Activity -
Search the listing for the word "Group". Copy every line where it is found.

Information given -

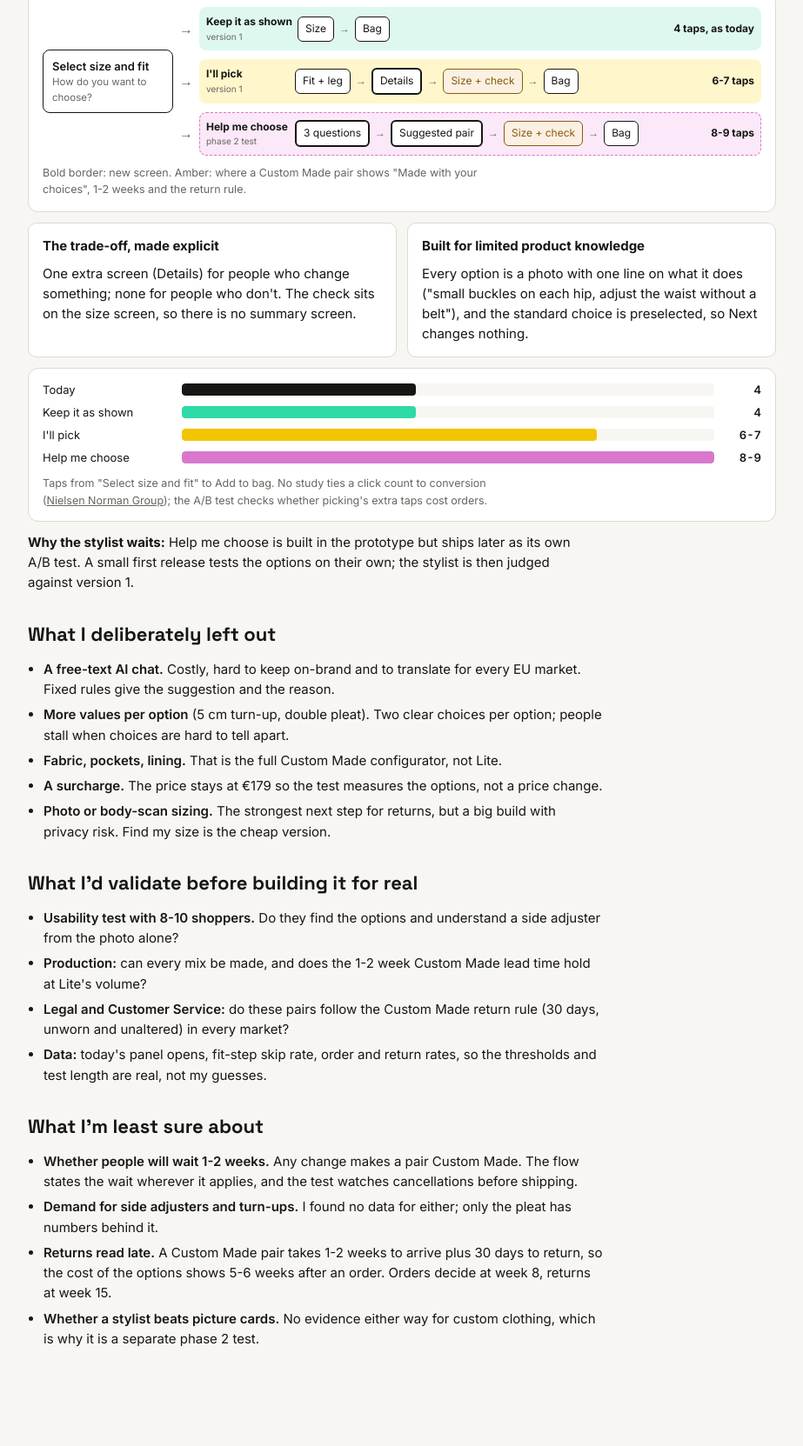
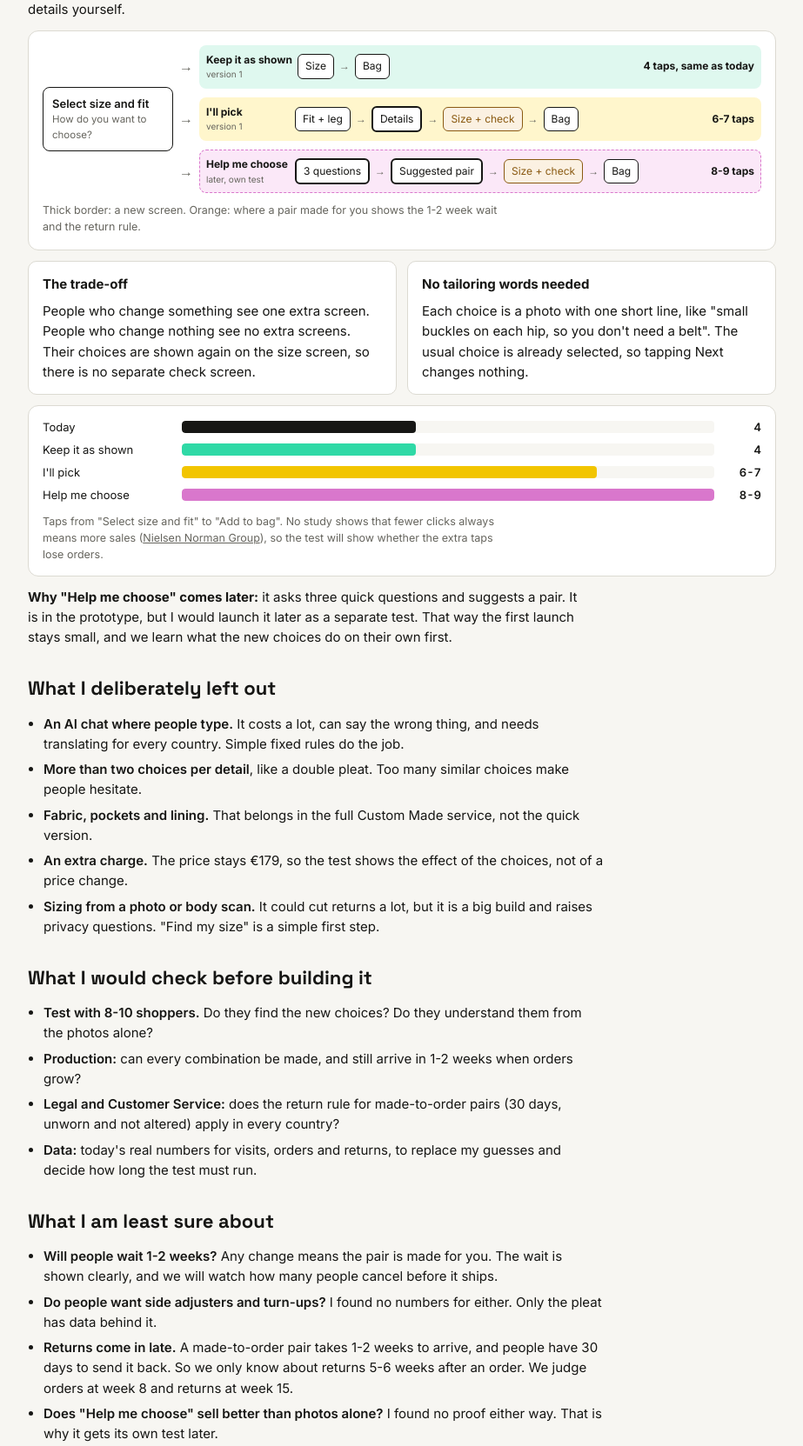
Before and after one commit to bezawitzyb/custom-made-lite, a plain HTML site: page one-pager.html in a window 1280 px wide. Shown: the part 697-2360 px from the top of the page at 87% size, without its empty margins (178-1101 px from the left). Before the commit the page ends 2312 px from the top, so only its background shows below. Drawn offline with Linux system fonts and the light colour scheme.

Commit message:
Rewrite the one-pager in plain language
Co-Authored-By: Claude Opus 5.5 <noreply@anthropic.com>
Claude-Session: https://claude.ai/code/session_01ETR59BjANYhYvmkMk6ZvCT

```diff
--- a/one-pager.html
+++ b/one-pager.html
@@ -62,15 +62,15 @@ ul.list li b{font-weight:600}
 .card{background:var(--paper);border:1px solid var(--line);border-radius:10px;padding:14px 16px;display:flex;flex-direction:column;gap:8px;min-width:0}
 .card h3{margin:0;font-size:15px}
 a{color:inherit}
-@media (max-width:640px){.opts,.two{grid-template-columns:1fr}.bar{grid-template-columns:110px 1fr 40px}}
+@media (max-width:640px){.fgrid{grid-template-columns:1fr;min-width:0}.start{grid-row:auto}.fgrid .arr{display:none}.lane{flex-wrap:wrap}.lane .lbl{width:100%}.taps{margin-left:0;width:100%}.opts,.two{grid-template-columns:1fr}.bar{grid-template-columns:110px 1fr 40px}}
 @media (prefers-reduced-motion:no-preference){.fill{transition:width .4s}}
 </style>
 
 <div class="page">
   <header>
-    <span class="eyebrow">Junior PM case · Custom Made Lite · Reasoning</span>
-    <h1>Design options in the drawer you already open</h1>
-    <p>Three design options added inside the "Select size and fit" drawer, without slowing down the customer who changes nothing. Any changed detail makes the pair Custom Made: 1-2 weeks instead of 1-2 days.</p>
+    <span class="eyebrow">Junior PM case · Custom Made Lite · My reasoning</span>
+    <h1>Choose your trouser details, in the same few taps</h1>
+    <p>Customers can now change three details of their trousers. The new choices sit in the panel that opens when you tap "Select size and fit". If you change nothing, buying is as quick as today. If you change something, the pair is made for you and arrives in 1-2 weeks instead of 1-2 days.</p>
     <div class="links">
       <a href="https://claude.ai/artifact/7Yo8nRPhMpLGmdXEZ1Qngg" target="_blank" rel="noopener">Clickable prototype</a>
       <a href="https://claude.ai/artifact/FptH8SYEsXkfTXRxtBcghR" target="_blank" rel="noopener">Tracking and funnel</a>
@@ -79,72 +79,72 @@ a{color:inherit}
   </header>
 
   <section>
-    <h2>The three options</h2>
+    <h2>The three new choices</h2>
     <div class="opts">
-      <div class="opt"><span class="tag">Given</span><b>Waistband</b><span>Belt loops or side adjusters</span></div>
-      <div class="opt"><span class="tag">Given</span><b>Hem</b><span>Plain or 4 cm turn-up</span></div>
-      <div class="opt mine"><span class="tag">My choice</span><b>Front</b><span>Flat or single pleat</span></div>
+      <div class="opt"><span class="tag">From the brief</span><b>Waistband</b><span>Belt loops, or side adjusters (small buckles on the hips)</span></div>
+      <div class="opt"><span class="tag">From the brief</span><b>Hem</b><span>Plain, or a 4 cm turn-up (folded cuff)</span></div>
+      <div class="opt mine"><span class="tag">My choice</span><b>Front</b><span>Flat, or one pleat (a fold below the waist)</span></div>
     </div>
-    <p><b>Why a single pleat:</b> it is the only option with demand data. Lyst searches for pleated trousers rose 110% (<a href="https://fashionunited.uk/news/fashion/menswear-trends-that-have-gone-from-catwalk-to-cart/2026062488852" target="_blank" rel="noopener">FashionUnited, June 2026</a>). It adds room through the thigh and seat without a bigger waist, and Suitsupply already makes it on Slim and Wide, so it is a known make.</p>
+    <p><b>Why I picked the pleat:</b> people are looking for it. Searches for pleated trousers went up 110% on Lyst (<a href="https://fashionunited.uk/news/fashion/menswear-trends-that-have-gone-from-catwalk-to-cart/2026062488852" target="_blank" rel="noopener">FashionUnited, June 2026</a>). A pleat also gives more room at the thighs without a bigger waist. And Suitsupply already makes it, so it is easy to produce.</p>
   </section>
 
   <section>
-    <h2>Why this placement</h2>
-    <p>Everything lives in the drawer "Select size and fit" already opens, so the product page is unchanged. Today's yes/no fit question becomes "How do you want to choose?".</p>
+    <h2>Where the choices go, and why</h2>
+    <p>The product page does not change. When you tap "Select size and fit", the first question is now "How do you want to choose?". You can keep the trousers as shown, or pick the details yourself.</p>
     <div class="flow" role="img" aria-label="Flow: Select size and fit opens How do you want to choose. Keep it as shown goes straight to size and bag in 4 taps. I'll pick goes through fit and leg, details, size with a check, then bag, in 6 to 7 taps. Help me choose, phase 2, goes through three questions and a suggested pair before size and bag, in 8 to 9 taps.">
       <div class="fgrid">
         <div class="box start">Select size and fit<small>How do you want to choose?</small></div>
         <div class="arr">→</div>
-        <div class="lane keep"><span class="lbl">Keep it as shown<small>version 1</small></span><span class="chip">Size</span><span class="to">→</span><span class="chip">Bag</span><span class="taps">4 taps, as today</span></div>
+        <div class="lane keep"><span class="lbl">Keep it as shown<small>version 1</small></span><span class="chip">Size</span><span class="to">→</span><span class="chip">Bag</span><span class="taps">4 taps, same as today</span></div>
         <div class="arr">→</div>
         <div class="lane pick"><span class="lbl">I'll pick<small>version 1</small></span><span class="chip">Fit + leg</span><span class="to">→</span><span class="chip new">Details</span><span class="to">→</span><span class="chip cm">Size + check</span><span class="to">→</span><span class="chip">Bag</span><span class="taps">6-7 taps</span></div>
         <div class="arr">→</div>
-        <div class="lane sty"><span class="lbl">Help me choose<small>phase 2 test</small></span><span class="chip new">3 questions</span><span class="to">→</span><span class="chip new">Suggested pair</span><span class="to">→</span><span class="chip cm">Size + check</span><span class="to">→</span><span class="chip">Bag</span><span class="taps">8-9 taps</span></div>
+        <div class="lane sty"><span class="lbl">Help me choose<small>later, own test</small></span><span class="chip new">3 questions</span><span class="to">→</span><span class="chip new">Suggested pair</span><span class="to">→</span><span class="chip cm">Size + check</span><span class="to">→</span><span class="chip">Bag</span><span class="taps">8-9 taps</span></div>
       </div>
-      <p class="cap">Bold border: new screen. Amber: where a Custom Made pair shows "Made with your choices", 1-2 weeks and the return rule.</p>
+      <p class="cap">Thick border: a new screen. Orange: where a pair made for you shows the 1-2 week wait and the return rule.</p>
     </div>
     <div class="two">
-      <div class="card"><h3>The trade-off, made explicit</h3><p>One extra screen (Details) for people who change something; none for people who don't. The check sits on the size screen, so there is no summary screen.</p></div>
-      <div class="card"><h3>Built for limited product knowledge</h3><p>Every option is a photo with one line on what it does ("small buckles on each hip, adjust the waist without a belt"), and the standard choice is preselected, so Next changes nothing.</p></div>
+      <div class="card"><h3>The trade-off</h3><p>People who change something see one extra screen. People who change nothing see no extra screens. Their choices are shown again on the size screen, so there is no separate check screen.</p></div>
+      <div class="card"><h3>No tailoring words needed</h3><p>Each choice is a photo with one short line, like "small buckles on each hip, so you don't need a belt". The usual choice is already selected, so tapping Next changes nothing.</p></div>
     </div>
     <div class="bars" aria-label="Taps from Select size and fit to Add to bag">
       <div class="bar"><span>Today</span><span class="track"><span class="fill" style="display:block;width:44%"></span></span><span class="n">4</span></div>
       <div class="bar"><span>Keep it as shown</span><span class="track"><span class="fill keep" style="display:block;width:44%"></span></span><span class="n">4</span></div>
       <div class="bar"><span>I'll pick</span><span class="track"><span class="fill pick" style="display:block;width:78%"></span></span><span class="n">6-7</span></div>
       <div class="bar"><span>Help me choose</span><span class="track"><span class="fill sty" style="display:block;width:100%"></span></span><span class="n">8-9</span></div>
-      <p class="cap" style="margin-top:4px">Taps from "Select size and fit" to Add to bag. No study ties a click count to conversion (<a href="https://www.nngroup.com/articles/3-click-rule/" target="_blank" rel="noopener">Nielsen Norman Group</a>); the A/B test checks whether picking's extra taps cost orders.</p>
+      <p class="cap" style="margin-top:4px">Taps from "Select size and fit" to "Add to bag". No study shows that fewer clicks always means more sales (<a href="https://www.nngroup.com/articles/3-click-rule/" target="_blank" rel="noopener">Nielsen Norman Group</a>), so the test will show whether the extra taps lose orders.</p>
     </div>
-    <p><b>Why the stylist waits:</b> Help me choose is built in the prototype but ships later as its own A/B test. A small first release tests the options on their own; the stylist is then judged against version 1.</p>
+    <p><b>Why "Help me choose" comes later:</b> it asks three quick questions and suggests a pair. It is in the prototype, but I would launch it later as a separate test. That way the first launch stays small, and we learn what the new choices do on their own first.</p>
   </section>
 
   <section>
     <h2>What I deliberately left out</h2>
     <ul class="list">
-      <li><b>A free-text AI chat.</b> Costly, hard to keep on-brand and to translate for every EU market. Fixed rules give the suggestion and the reason.</li>
-      <li><b>More values per option</b> (5 cm turn-up, double pleat). Two clear choices per option; people stall when choices are hard to tell apart.</li>
-      <li><b>Fabric, pockets, lining.</b> That is the full Custom Made configurator, not Lite.</li>
-      <li><b>A surcharge.</b> The price stays at €179 so the test measures the options, not a price change.</li>
-      <li><b>Photo or body-scan sizing.</b> The strongest next step for returns, but a big build with privacy risk. Find my size is the cheap version.</li>
+      <li><b>An AI chat where people type.</b> It costs a lot, can say the wrong thing, and needs translating for every country. Simple fixed rules do the job.</li>
+      <li><b>More than two choices per detail</b>, like a double pleat. Too many similar choices make people hesitate.</li>
+      <li><b>Fabric, pockets and lining.</b> That belongs in the full Custom Made service, not the quick version.</li>
+      <li><b>An extra charge.</b> The price stays €179, so the test shows the effect of the choices, not of a price change.</li>
+      <li><b>Sizing from a photo or body scan.</b> It could cut returns a lot, but it is a big build and raises privacy questions. "Find my size" is a simple first step.</li>
     </ul>
   </section>
 
   <section>
-    <h2>What I'd validate before building it for real</h2>
+    <h2>What I would check before building it</h2>
     <ul class="list">
-      <li><b>Usability test with 8-10 shoppers.</b> Do they find the options and understand a side adjuster from the photo alone?</li>
-      <li><b>Production:</b> can every mix be made, and does the 1-2 week Custom Made lead time hold at Lite's volume?</li>
-      <li><b>Legal and Customer Service:</b> do these pairs follow the Custom Made return rule (30 days, unworn and unaltered) in every market?</li>
-      <li><b>Data:</b> today's panel opens, fit-step skip rate, order and return rates, so the thresholds and test length are real, not my guesses.</li>
+      <li><b>Test with 8-10 shoppers.</b> Do they find the new choices? Do they understand them from the photos alone?</li>
+      <li><b>Production:</b> can every combination be made, and still arrive in 1-2 weeks when orders grow?</li>
+      <li><b>Legal and Customer Service:</b> does the return rule for made-to-order pairs (30 days, unworn and not altered) apply in every country?</li>
+      <li><b>Data:</b> today's real numbers for visits, orders and returns, to replace my guesses and decide how long the test must run.</li>
     </ul>
   </section>
 
   <section>
-    <h2>What I'm least sure about</h2>
+    <h2>What I am least sure about</h2>
     <ul class="list">
-      <li><b>Whether people will wait 1-2 weeks.</b> Any change makes a pair Custom Made. The flow states the wait wherever it applies, and the test watches cancellations before shipping.</li>
-      <li><b>Demand for side adjusters and turn-ups.</b> I found no data for either; only the pleat has numbers behind it.</li>
-      <li><b>Returns read late.</b> A Custom Made pair takes 1-2 weeks to arrive plus 30 days to return, so the cost of the options shows 5-6 weeks after an order. Orders decide at week 8, returns at week 15.</li>
-      <li><b>Whether a stylist beats picture cards.</b> No evidence either way for custom clothing, which is why it is a separate phase 2 test.</li>
+      <li><b>Will people wait 1-2 weeks?</b> Any change means the pair is made for you. The wait is shown clearly, and we will watch how many people cancel before it ships.</li>
+      <li><b>Do people want side adjusters and turn-ups?</b> I found no numbers for either. Only the pleat has data behind it.</li>
+      <li><b>Returns come in late.</b> A made-to-order pair takes 1-2 weeks to arrive, and people have 30 days to send it back. So we only know about returns 5-6 weeks after an order. We judge orders at week 8 and returns at week 15.</li>
+      <li><b>Does "Help me choose" sell better than photos alone?</b> I found no proof either way. That is why it gets its own test later.</li>
     </ul>
   </section>
 </div>
```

Solution for this task -
-      <p class="cap" style="margin-top:4px">Taps from "Select size and fit" to Add to bag. No study ties a click count to conversion (<a href="https://www.nngroup.com/articles/3-click-rule/" target="_blank" rel="noopener">Nielsen Norman Group</a>); the A/B test checks whether picking's extra taps cost orders.</p>
+      <p class="cap" style="margin-top:4px">Taps from "Select size and fit" to "Add to bag". No study shows that fewer clicks always means more sales (<a href="https://www.nngroup.com/articles/3-click-rule/" target="_blank" rel="noopener">Nielsen Norman Group</a>), so the test will show whether the extra taps lose orders.</p>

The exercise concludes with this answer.